Posted on 29 November 2012 by Drew Forrester

Hey coach, I hope this finds you well and preparing to enjoy a wonderful Holiday season with your family and friends in Pittsburgh.

(Actually, while I think you’re a helluva football coach, I have to admit I giggled my ass off last Sunday watching you squirm your way through that press conference in Cleveland after your football team lost to the lowly Browns.  So, for obvious reasons, I’d probably rather you not be well.  If that makes me a bad guy, so be it.  I do, though, hope you have a great Holiday season.  I’m a Ravens fan, not a Grinch.)

Based on the whispers coming out of Pittsburgh about Ben Roethlisberger, it appears as if you’re going to have him back for this Sunday’s big game in Baltimore.  What a warrior that guy is, huh coach?  A month ago on a Monday night, he suffered some whacky rib and shoulder injury that could have killed him if he would have reached for the remote control the wrong way and now, suddenly, he’s going to risk life and limb to play against the Ravens?  Holy canoli. I’m impressed.

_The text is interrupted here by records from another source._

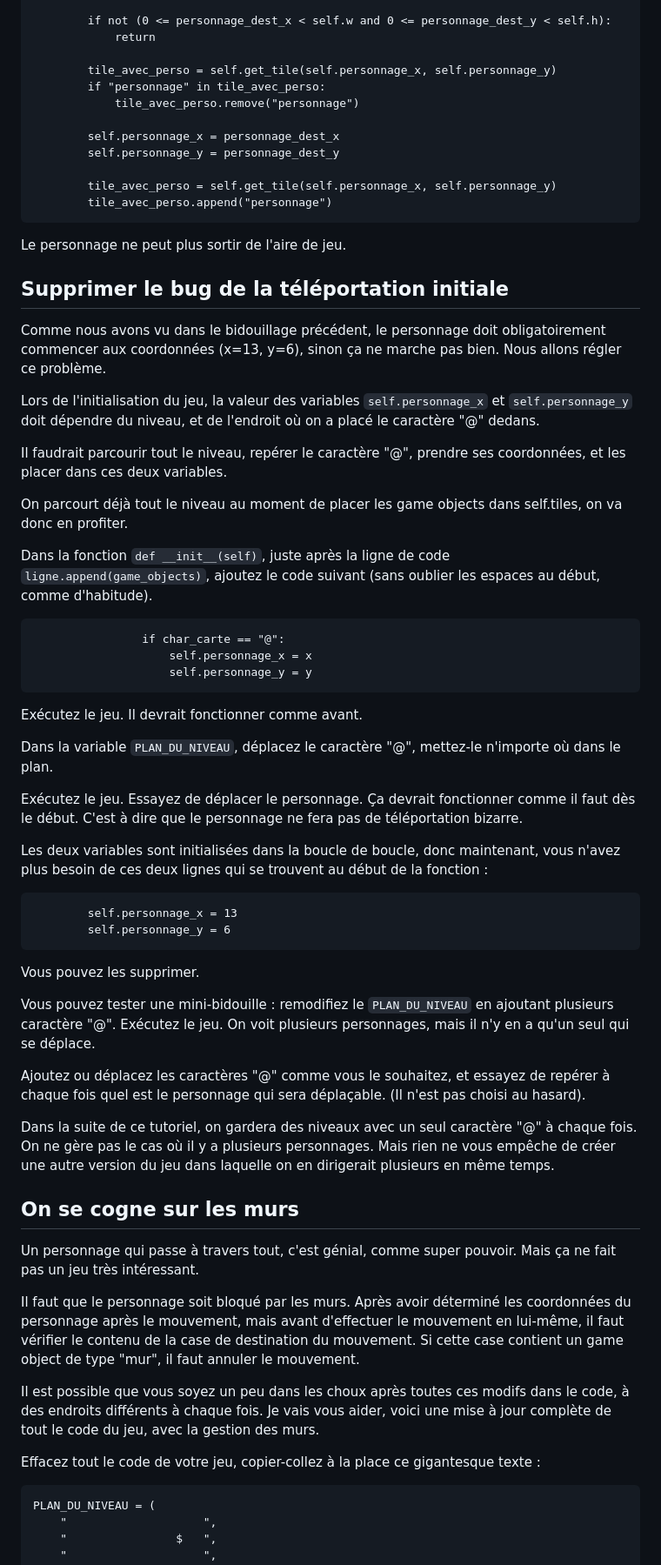
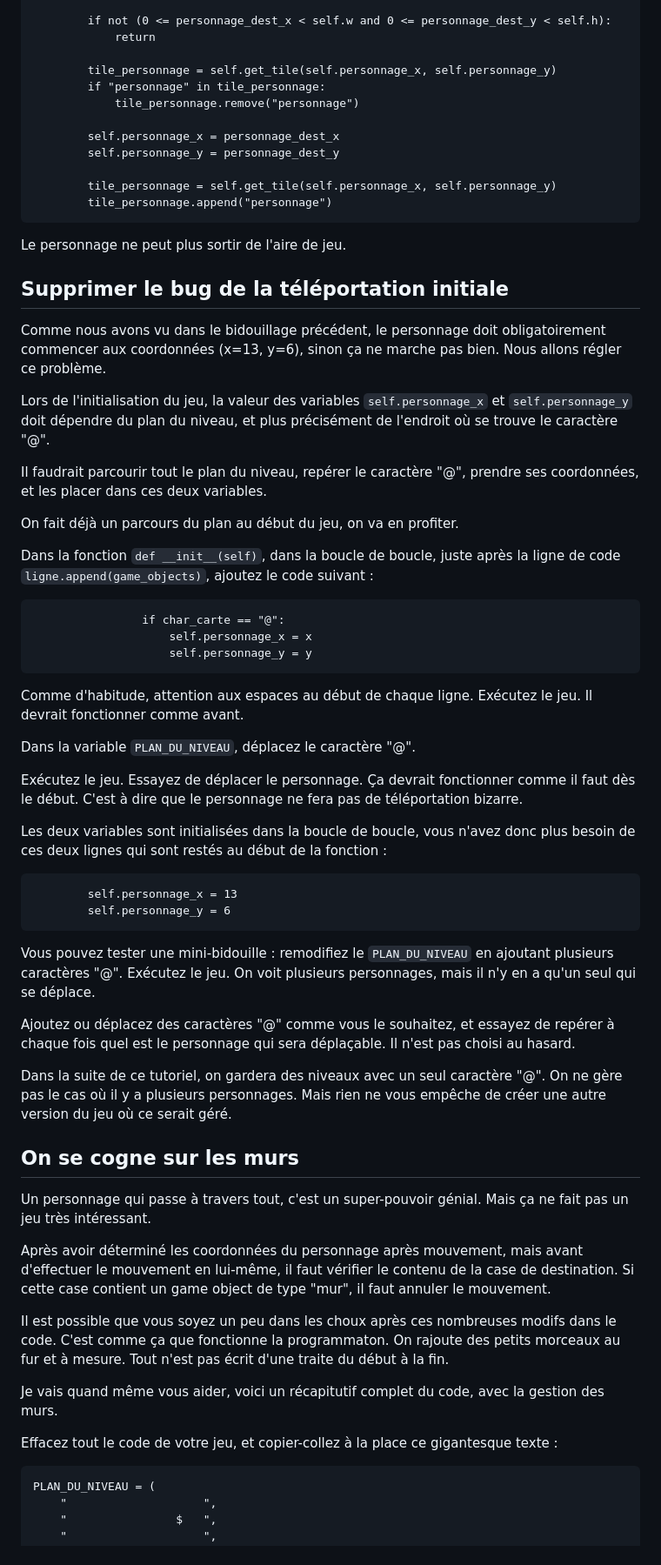
Before and after one commit to darkrecher/squarity-doc, a Markdown page: user_manual/tutoriel_sokoban.md, the part around one of its changes. Shown at 87% size. Rendered like a GitHub page.

Commit message:
Tutoriel sokoban. Relecture finie. Mais il reste des trucs à finaliser.

````diff
--- a/user_manual/tutoriel_sokoban.md
+++ b/user_manual/tutoriel_sokoban.md
@@ -646,15 +640,15 @@ Dans le code du jeu, remplacez toute la fonction `on_game_event` par ce code :
         if not (0 <= personnage_dest_x < self.w and 0 <= personnage_dest_y < self.h):
             return
 
-        tile_avec_perso = self.get_tile(self.personnage_x, self.personnage_y)
-        if "personnage" in tile_avec_perso:
-            tile_avec_perso.remove("personnage")
+        tile_personnage = self.get_tile(self.personnage_x, self.personnage_y)
+        if "personnage" in tile_personnage:
+            tile_personnage.remove("personnage")
 
         self.personnage_x = personnage_dest_x
         self.personnage_y = personnage_dest_y
 
-        tile_avec_perso = self.get_tile(self.personnage_x, self.personnage_y)
-        tile_avec_perso.append("personnage")
+        tile_personnage = self.get_tile(self.personnage_x, self.personnage_y)
+        tile_personnage.append("personnage")
 ```
 
 Le personnage ne peut plus sortir de l'aire de jeu.
@@ -664,51 +658,50 @@ Le personnage ne peut plus sortir de l'aire de jeu.
 
 Comme nous avons vu dans le bidouillage précédent, le personnage doit obligatoirement commencer aux coordonnées (x=13, y=6), sinon ça ne marche pas bien. Nous allons régler ce problème.
 
-Lors de l'initialisation du jeu, la valeur des variables `self.personnage_x` et `self.personnage_y` doit dépendre du niveau, et de l'endroit où on a placé le caractère "@" dedans.
+Lors de l'initialisation du jeu, la valeur des variables `self.personnage_x` et `self.personnage_y` doit dépendre du plan du niveau, et plus précisément de l'endroit où se trouve le caractère "@".
 
-Il faudrait parcourir tout le niveau, repérer le caractère "@", prendre ses coordonnées, et les placer dans ces deux variables.
+Il faudrait parcourir tout le plan du niveau, repérer le caractère "@", prendre ses coordonnées, et les placer dans ces deux variables.
 
-On parcourt déjà tout le niveau au moment de placer les game objects dans self.tiles, on va donc en profiter.
+On fait déjà un parcours du plan au début du jeu, on va en profiter.
 
-Dans la fonction `def __init__(self)`, juste après la ligne de code `ligne.append(game_objects)`, ajoutez le code suivant (sans oublier les espaces au début, comme d'habitude).
-
+Dans la fonction `def __init__(self)`, dans la boucle de boucle, juste après la ligne de code `ligne.append(game_objects)`, ajoutez le code suivant :
 ```
                 if char_carte == "@":
                     self.personnage_x = x
                     self.personnage_y = y
 ```
 
+Comme d'habitude, attention aux espaces au début de chaque ligne.
 Exécutez le jeu. Il devrait fonctionner comme avant.
 
-Dans la variable `PLAN_DU_NIVEAU`, déplacez le caractère "@", mettez-le n'importe où dans le plan.
+Dans la variable `PLAN_DU_NIVEAU`, déplacez le caractère "@".
 
 Exécutez le jeu. Essayez de déplacer le personnage. Ça devrait fonctionner comme il faut dès le début. C'est à dire que le personnage ne fera pas de téléportation bizarre.
 
-Les deux variables sont initialisées dans la boucle de boucle, donc maintenant, vous n'avez plus besoin de ces deux lignes qui se trouvent au début de la fonction :
-
+Les deux variables sont initialisées dans la boucle de boucle, vous n'avez donc plus besoin de ces deux lignes qui sont restés au début de la fonction :
 ```
         self.personnage_x = 13
         self.personnage_y = 6
 ```
 
-Vous pouvez les supprimer.
+Vous pouvez tester une mini-bidouille : remodifiez le `PLAN_DU_NIVEAU` en ajoutant plusieurs caractères "@". Exécutez le jeu. On voit plusieurs personnages, mais il n'y en a qu'un seul qui se déplace.
 
-Vous pouvez tester une mini-bidouille : remodifiez le `PLAN_DU_NIVEAU` en ajoutant plusieurs caractère "@". Exécutez le jeu. On voit plusieurs personnages, mais il n'y en a qu'un seul qui se déplace.
+Ajoutez ou déplacez des caractères "@" comme vous le souhaitez, et essayez de repérer à chaque fois quel est le personnage qui sera déplaçable. Il n'est pas choisi au hasard.
 
-Ajoutez ou déplacez les caractères "@" comme vous le souhaitez, et essayez de repérer à chaque fois quel est le personnage qui sera déplaçable. (Il n'est pas choisi au hasard).
-
-Dans la suite de ce tutoriel, on gardera des niveaux avec un seul caractère "@" à chaque fois. On ne gère pas le cas où il y a plusieurs personnages. Mais rien ne vous empêche de créer une autre version du jeu dans laquelle on en dirigerait plusieurs en même temps.
+Dans la suite de ce tutoriel, on gardera des niveaux avec un seul caractère "@". On ne gère pas le cas où il y a plusieurs personnages. Mais rien ne vous empêche de créer une autre version du jeu où ce serait géré.
 
 
 ## On se cogne sur les murs
 
-Un personnage qui passe à travers tout, c'est génial, comme super pouvoir. Mais ça ne fait pas un jeu très intéressant.
+Un personnage qui passe à travers tout, c'est un super-pouvoir génial. Mais ça ne fait pas un jeu très intéressant.
 
-Il faut que le personnage soit bloqué par les murs. Après avoir déterminé les coordonnées du personnage après le mouvement, mais avant d'effectuer le mouvement en lui-même, il faut vérifier le contenu de la case de destination du mouvement. Si cette case contient un game object de type "mur", il faut annuler le mouvement.
+Après avoir déterminé les coordonnées du personnage après mouvement, mais avant d'effectuer le mouvement en lui-même, il faut vérifier le contenu de la case de destination. Si cette case contient un game object de type "mur", il faut annuler le mouvement.
 
-Il est possible que vous soyez un peu dans les choux après toutes ces modifs dans le code, à des endroits différents à chaque fois. Je vais vous aider, voici une mise à jour complète de tout le code du jeu, avec la gestion des murs.
+Il est possible que vous soyez un peu dans les choux après ces nombreuses modifs dans le code. C'est comme ça que fonctionne la programmaton. On rajoute des petits morceaux au fur et à mesure. Tout n'est pas écrit d'une traite du début à la fin.
 
-Effacez tout le code de votre jeu, copier-collez à la place ce gigantesque texte :
+Je vais quand même vous aider, voici un récapitutif complet du code, avec la gestion des murs.
+
+Effacez tout le code de votre jeu, et copier-collez à la place ce gigantesque texte :
 
 ```
 PLAN_DU_NIVEAU = (
````
Also changed, not shown: other parts of user_manual/tutoriel_sokoban.md (+65 -73 lines), user_manual/fish2.png (added), user_manual/goldfish.png (added).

(Are you guys nuts Coach?  Why would you risk the best player on your team for one game?  You know you’re getting your ass kicked down here on Sunday no matter who stands behind center.  I realize you have to paint the best picture you can for your team, but in your heart of hearts, you’ve seen this play out over the last couple of years and you know for sure it’s going to play out down here again this Sunday.  Your team can’t beat the Ravens.  You’re going to get your feelings hurt, Roethlisberger or not.)

We have a lot of respect for the Steelers here in Baltimore, Coach.  We know as long as you guys have a pulse, you’re always capable of pulling off one, two, three or even four wins in a row and then somehow weaving your way through the pile of post-season teams to return to the Super Bowl.  Truth be known, we’d rather NOT see your team in the playoffs if we could pick and choose our playoff opponent.  Somehow, you always seem to nip us in the end when the chips are down in January.

(As S.E. Hinton once wrote (she’s a she, by the way, in case you didn’t know), “That was then, this is now”.  Yeah, we respect the Steelers here, but the Ravens are now the kings of the AFC North and your team is chasing our team.  With Roethlisberger at quarterback – and getting assistance from the refs like you usually do – the Steelers always have a puncher’s chance of beating anyone.  Without Roethlisberger, you’d be hard pressed to win the SEC.  And if it comes to pass that you’re fortunate enough to make the playoffs, you’ll be one and done without a home game, so we won’t see you in this post-season anyway.)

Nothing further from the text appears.